Today I will be introducing my new Unit 32 Experimental Imagery in Photography. This brief is our first fully self-directed brief to give us an experience on how the Final Major Project will work.
For this brief I started with research on presenting a final image, I decided to look at David Hockney who has used Photomontage within painting and photography.
David Hockney was born in 1937, and is considered by many as one of the
“most popular and versatile British Artists of the 20th Century” – Tate Gallery. Hockney is a painter, printmaker, photographer and stage designer; with each of the media he works with he tries to create his own unique style and approach. For example his photography is known for the photomontages he created. Photomontage is the process and result of making a composed photograph by putting multiple images together. This can be done with physical prints or done digitally. Hockney split his photomontages into two “Photographic Collages” and “Composite Polaroids”. Photographic Collages are different sized prints and shots that overlap each other. Composite Polaroids show a more uniform look to them as it looks like Hockney shot with 600 series Polaroid film which has an aspect ratio of 3×3. If you look at the images below you can see the Polaroids all look square.
This is a Composite Polaroid called Still Life Blue Guitar. It is a still life image but has each individual Polaroid shot to capture more detail and increase the size of the image. The image has a certain charm from the style of photograph created by shooting on Polaroid, to the still life photograph split into 63 3×3 Polaroid images. The subject matter echoes the work of the Cubist artists (Picasso, Braque) who developed still life paintings with similar themes.
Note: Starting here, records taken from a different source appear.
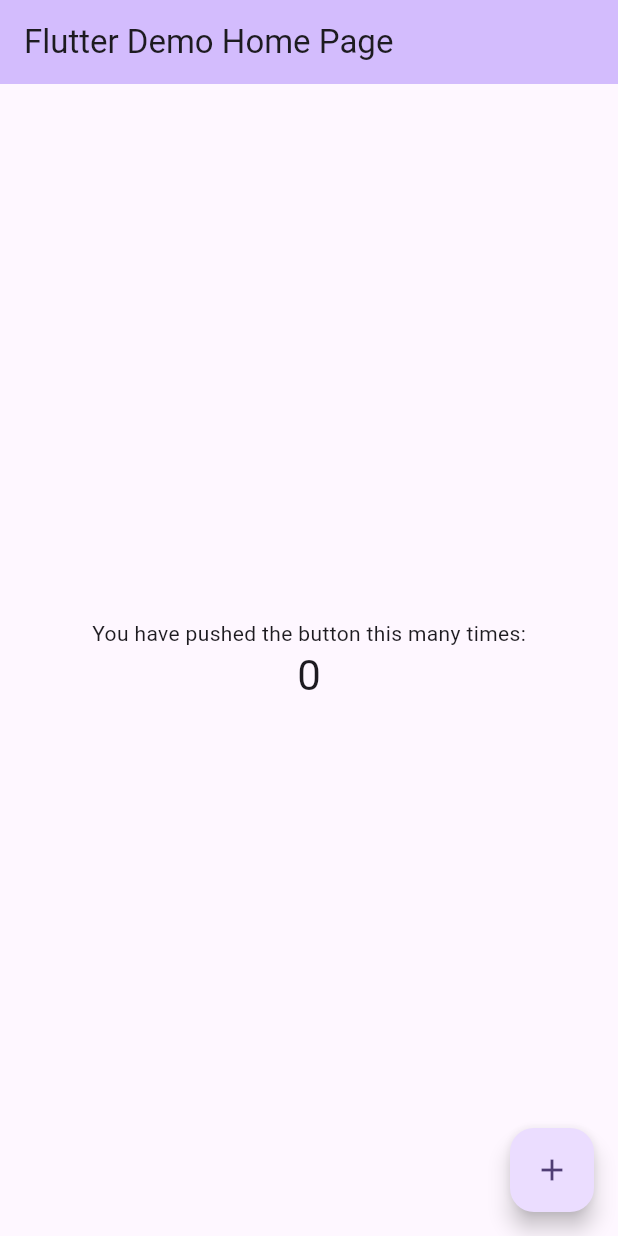
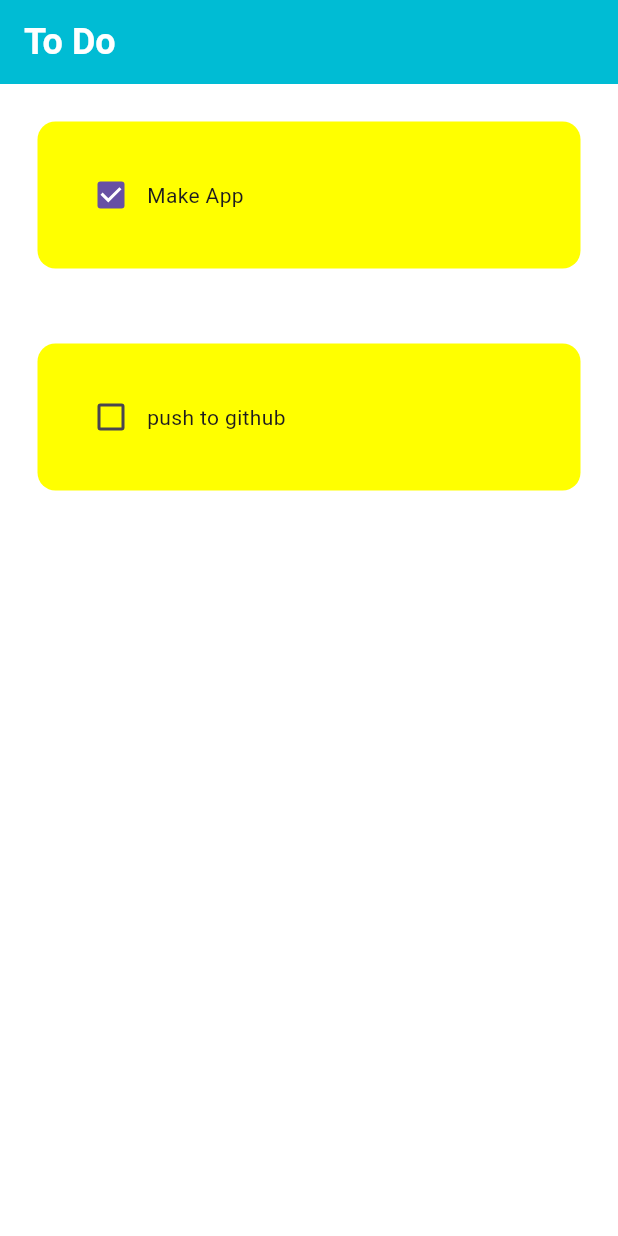
Before and after one commit to thenamanush/FinalProject, a Flutter app: the screen it shows after launch, on a phone screen of 412 x 824 dp. Run offline on Flutter 3.47's test engine with Material 3 defaults, Android fonts, the phone set to English and light mode, and no system bars.

Commit message:
todo tiles

```diff
--- a/ticktask/lib/main.dart
+++ b/ticktask/lib/main.dart
@@ -1,4 +1,5 @@
 import 'package:flutter/material.dart';
+import 'package:ticktask/pages/homepage.dart';
 
 void main() {
   runApp(const MyApp());
@@ -11,112 +12,9 @@ class MyApp extends StatelessWidget {
   @override
   Widget build(BuildContext context) {
     return MaterialApp(
-      title: 'Flutter Demo',
-      theme: ThemeData(
-        // This is the theme of your application.
-        //
-        // TRY THIS: Try running your application with "flutter run". You'll see
-        // the application has a purple toolbar. Then, without quitting the app,
-        // try changing the seedColor in the colorScheme below to Colors.green
-        // and then invoke "hot reload" (save your changes or press the "hot
-        // reload" button in a Flutter-supported IDE, or press "r" if you used
-        // the command line to start the app).
-        //
-        // Notice that the counter didn't reset back to zero; the application
-        // state is not lost during the reload. To reset the state, use hot
-        // restart instead.
-        //
-        // This works for code too, not just values: Most code changes can be
-        // tested with just a hot reload.
-        colorScheme: ColorScheme.fromSeed(seedColor: Colors.deepPurple),
-      ),
-      home: const MyHomePage(title: 'Flutter Demo Home Page'),
+      debugShowCheckedModeBanner: false,
+      home: HomePage(),
+      theme: ThemeData(primarySwatch: Colors.cyan),
     );
   }
 }
-
-class MyHomePage extends StatefulWidget {
-  const MyHomePage({super.key, required this.title});
-
-  // This widget is the home page of your application. It is stateful, meaning
-  // that it has a State object (defined below) that contains fields that affect
-  // how it looks.
-
-  // This class is the configuration for the state. It holds the values (in this
-  // case the title) provided by the parent (in this case the App widget) and
-  // used by the build method of the State. Fields in a Widget subclass are
-  // always marked "final".
-
-  final String title;
-
-  @override
-  State<MyHomePage> createState() => _MyHomePageState();
-}
-
-class _MyHomePageState extends State<MyHomePage> {
-  int _counter = 0;
-
-  void _incrementCounter() {
-    setState(() {
-      // This call to setState tells the Flutter framework that something has
-      // changed in this State, which causes it to rerun the build method below
-      // so that the display can reflect the updated values. If we changed
-      // _counter without calling setState(), then the build method would not be
-      // called again, and so nothing would appear to happen.
-      _counter++;
-    });
-  }
-
-  @override
-  Widget build(BuildContext context) {
-    // This method is rerun every time setState is called, for instance as done
-    // by the _incrementCounter method above.
-    //
-    // The Flutter framework has been optimized to make rerunning build methods
-    // fast, so that you can just rebuild anything that needs updating rather
-    // than having to individually change instances of widgets.
-    return Scaffold(
-      appBar: AppBar(
-        // TRY THIS: Try changing the color here to a specific color (to
-        // Colors.amber, perhaps?) and trigger a hot reload to see the AppBar
-        // change color while the other colors stay the same.
-        backgroundColor: Theme.of(context).colorScheme.inversePrimary,
-        // Here we take the value from the MyHomePage object that was created by
-        // the App.build method, and use it to set our appbar title.
-        title: Text(widget.title),
-      ),
-      body: Center(
-        // Center is a layout widget. It takes a single child and positions it
-        // in the middle of the parent.
-        child: Column(
-          // Column is also a layout widget. It takes a list of children and
-          // arranges them vertically. By default, it sizes itself to fit its
-          // children horizontally, and tries to be as tall as its parent.
-          //
-          // Column has various properties to control how it sizes itself and
-          // how it positions its children. Here we use mainAxisAlignment to
-          // center the children vertically; the main axis here is the vertical
-          // axis because Columns are vertical (the cross axis would be
-          // horizontal).
-          //
-          // TRY THIS: Invoke "debug painting" (choose the "Toggle Debug Paint"
-          // action in the IDE, or press "p" in the console), to see the
-          // wireframe for each widget.
-          mainAxisAlignment: MainAxisAlignment.center,
-          children: <Widget>[
-            const Text('You have pushed the button this many times:'),
-            Text(
-              '$_counter',
-              style: Theme.of(context).textTheme.headlineMedium,
-            ),
-          ],
-        ),
-      ),
-      floatingActionButton: FloatingActionButton(
-        onPressed: _incrementCounter,
-        tooltip: 'Increment',
-        child: const Icon(Icons.add),
-      ), // This trailing comma makes auto-formatting nicer for build methods.
-    );
-  }
-}
--- /dev/null
+++ b/ticktask/lib/pages/homepage.dart
@@ -0,0 +1,41 @@
+import 'package:flutter/material.dart';
+import 'package:ticktask/utils/todotile.dart';
+
+class HomePage extends StatefulWidget {
+  HomePage({super.key});
+
+  @override
+  State<HomePage> createState() => _HomePageState();
+}
+
+class _HomePageState extends State<HomePage> {
+  @override
+  Widget build(BuildContext context) {
+    return Scaffold(
+      // background color
+      backgroundColor: Colors.white,
+
+      // app bar
+      appBar: AppBar(
+        title: const Text(
+          'To Do',
+          style: TextStyle(
+            color: Colors.white,
+            fontWeight: FontWeight.bold,
+            fontSize: 24,
+          ),
+        ),
+        backgroundColor: Colors.cyan,
+        elevation: 0,
+      ),
+
+      // todo tiles
+      body: ListView(
+        children: [
+          todoList(taskName: 'Make App', flag: true, onChanged: (p0) {}),
+          todoList(taskName: 'push to github', flag: false, onChanged: (p0) {}),
+        ],
+      ),
+    );
+  }
+}
--- /dev/null
+++ b/ticktask/lib/utils/todotile.dart
@@ -0,0 +1,36 @@
+import 'package:flutter/material.dart';
+
+class todoList extends StatelessWidget {
+  final String taskName;
+  final bool flag;
+  Function(bool?)? onChanged;
+
+  todoList({
+    super.key,
+    required this.taskName,
+    required this.flag,
+    required this.onChanged,
+  });
+
+  @override
+  Widget build(BuildContext context) {
+    return Padding(
+      padding: EdgeInsets.all(25.0),
+      child: Container(
+        child: Padding(
+          padding: EdgeInsets.all(25.0),
+          child: Row(
+            children: [
+              Checkbox(value: flag, onChanged: onChanged),
+              Text(taskName),
+            ],
+          ),
+        ),
+        decoration: BoxDecoration(
+          color: Colors.yellowAccent,
+          borderRadius: BorderRadius.circular(12),
+        ),
+      ),
+    );
+  }
+}
```
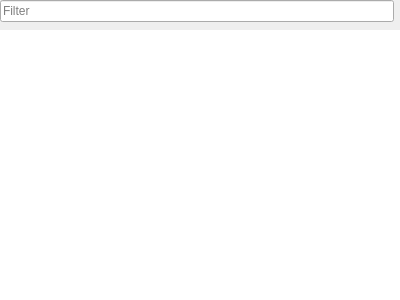
Above: client/nx_client_desktop/src/ui/widgets/resource_tree_widget.ui from networkoptix/nx_open before the change. Below: the same form after it.
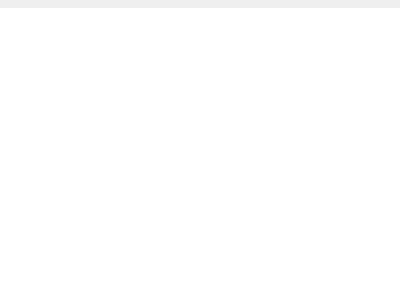
That is the form after the change. Custom widgets are drawn as their Qt base class.

Commit message:
VMS-7916 - Search edit control
<==== Mercurial data ====>
Branch: x_VMS-7916_resource_panel_search

```diff
--- a/client/nx_client_desktop/src/ui/widgets/resource_tree_widget.ui
+++ b/client/nx_client_desktop/src/ui/widgets/resource_tree_widget.ui
@@ -12,13 +12,13 @@
   </property>
   <layout class="QVBoxLayout" name="verticalLayout">
    <property name="spacing">
-    <number>8</number>
+    <number>0</number>
    </property>
    <property name="leftMargin">
     <number>0</number>
    </property>
    <property name="topMargin">
-    <number>0</number>
+    <number>8</number>
    </property>
    <property name="rightMargin">
     <number>0</number>
@@ -39,14 +39,14 @@
        <number>0</number>
       </property>
       <property name="rightMargin">
-       <number>6</number>
+       <number>2</number>
       </property>
       <property name="bottomMargin">
        <number>0</number>
       </property>
       <item>
-       <widget class="QLineEdit" name="filterLineEdit">
-        <property name="placeholderText">
+       <widget class="nx::client::desktop::SearchEdit" name="filterLineEdit" native="true">
+        <property name="placeholderText" stdset="0">
          <string>Filter</string>
         </property>
        </widget>
@@ -96,6 +96,11 @@
    <extends>QTreeView</extends>
    <header location="global">ui/widgets/common/tree_view.h</header>
   </customwidget>
+  <customwidget>
+   <class>nx::client::desktop::SearchEdit</class>
+   <extends>QWidget</extends>
+   <header location="global">nx/client/desktop/common/widgets/search_edit.h</header>
+  </customwidget>
  </customwidgets>
  <resources/>
  <connections/>
```
The commit also changes 10 other files.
This is Hockney’s Photographic Composite of the Merced River in Yosemite Valley, shot in September 1982. This is composed of many different shots of the scene and printed onto larger photographic paper than the Polaroid permits. These photos are also allowed to overlap each other. This creates a very dynamic image and brings a sense of perspective and depth to the image, at the price of uniformity in the final piece; but this means parts of the same images on each print can overlap each other so you don’t see two different perspectives.
Hockney has also used this technique in painting with the piece “A Bigger Grand Canyon” which is an oil on canvas painting spanning over 60 canvases.
Hockney’s work in painting and photography is intriguing and different; it isn’t just about displaying something, it also creates a perspective that the viewer should try to grasp. The images are more than just a snapshot capturing life in a second, they are about creating a dynamic landscape. The Photomontage concept is something I have explored with this image below.
My Initial responses to David Hockney’s Photomontages:
This image was created for my Unit 34 Image Manipulation assignment, which was done in Photoshop with three different images.
This image was an initial response to David Hockney’s photographic collages. I used portraits shot of Holly, who I shot for my Unit 9 Professional Practice. The images were all layered on top of each other. This was also done completely in Photoshop rather than layered with actual prints.
This was another response to Hockey’s photomontage by combining elements of photographic composite and composite Polaroid. I used a canvas size that has an aspect ratio with 3×3, to replicate the square feel of a Polaroid picture. I split the images up on some of them to create the uniformity of the puzzle.
Photomontage Final Presentation:
If I was to shoot photomontages I have considered how I would present the images the first drawing below. I would have the photomontage constructed on multiple prints and suspended in the air with lights embed in the metal component attached to the ceiling. The image would have more depth and would give a better sense of scale and complexity.
This is the reality of how I would present the image, printed onto a wall, or many different prints but will still be on the wall. It won’t be as dynamic and will look flatter but can be just as complex if each image is printed and stuck onto the canvas.
I hope you have enjoyed my first piece on Unit 32, there will be more to come through the coming weeks and an update on UCAS!
David Hockney: A Bigger Picture, Royal Academy of Arts, Review – Article by The Telegraph http://www.telegraph.co.uk/culture/art/art-reviews/9018212/David-Hockney-A-Bigger-Picture-Royal-Academy-of-Arts-review.html
David Hockney’s iPad Doodle Resemble High-Tech Stained Glass – Article by Bloomberg http://www.bloomberg.com/apps/news?pid=newsarchive&sid=aTsCxV8aS84UDavid Hockney’s iPhone Passion – Article by The New Yorker http://www.nybooks.com/articles/2009/10/22/david-hockneys-iphone-passion/
David Hockney http://www.hockneypictures.com/home.php
David Hockney Bio http://www.biography.com/people/david-hockney-9340738
David Hockney “most popular and versatile British Artists of the 20th Century” – Tate Gallery http://www.tate.org.uk/art/artists/david-hockney-1293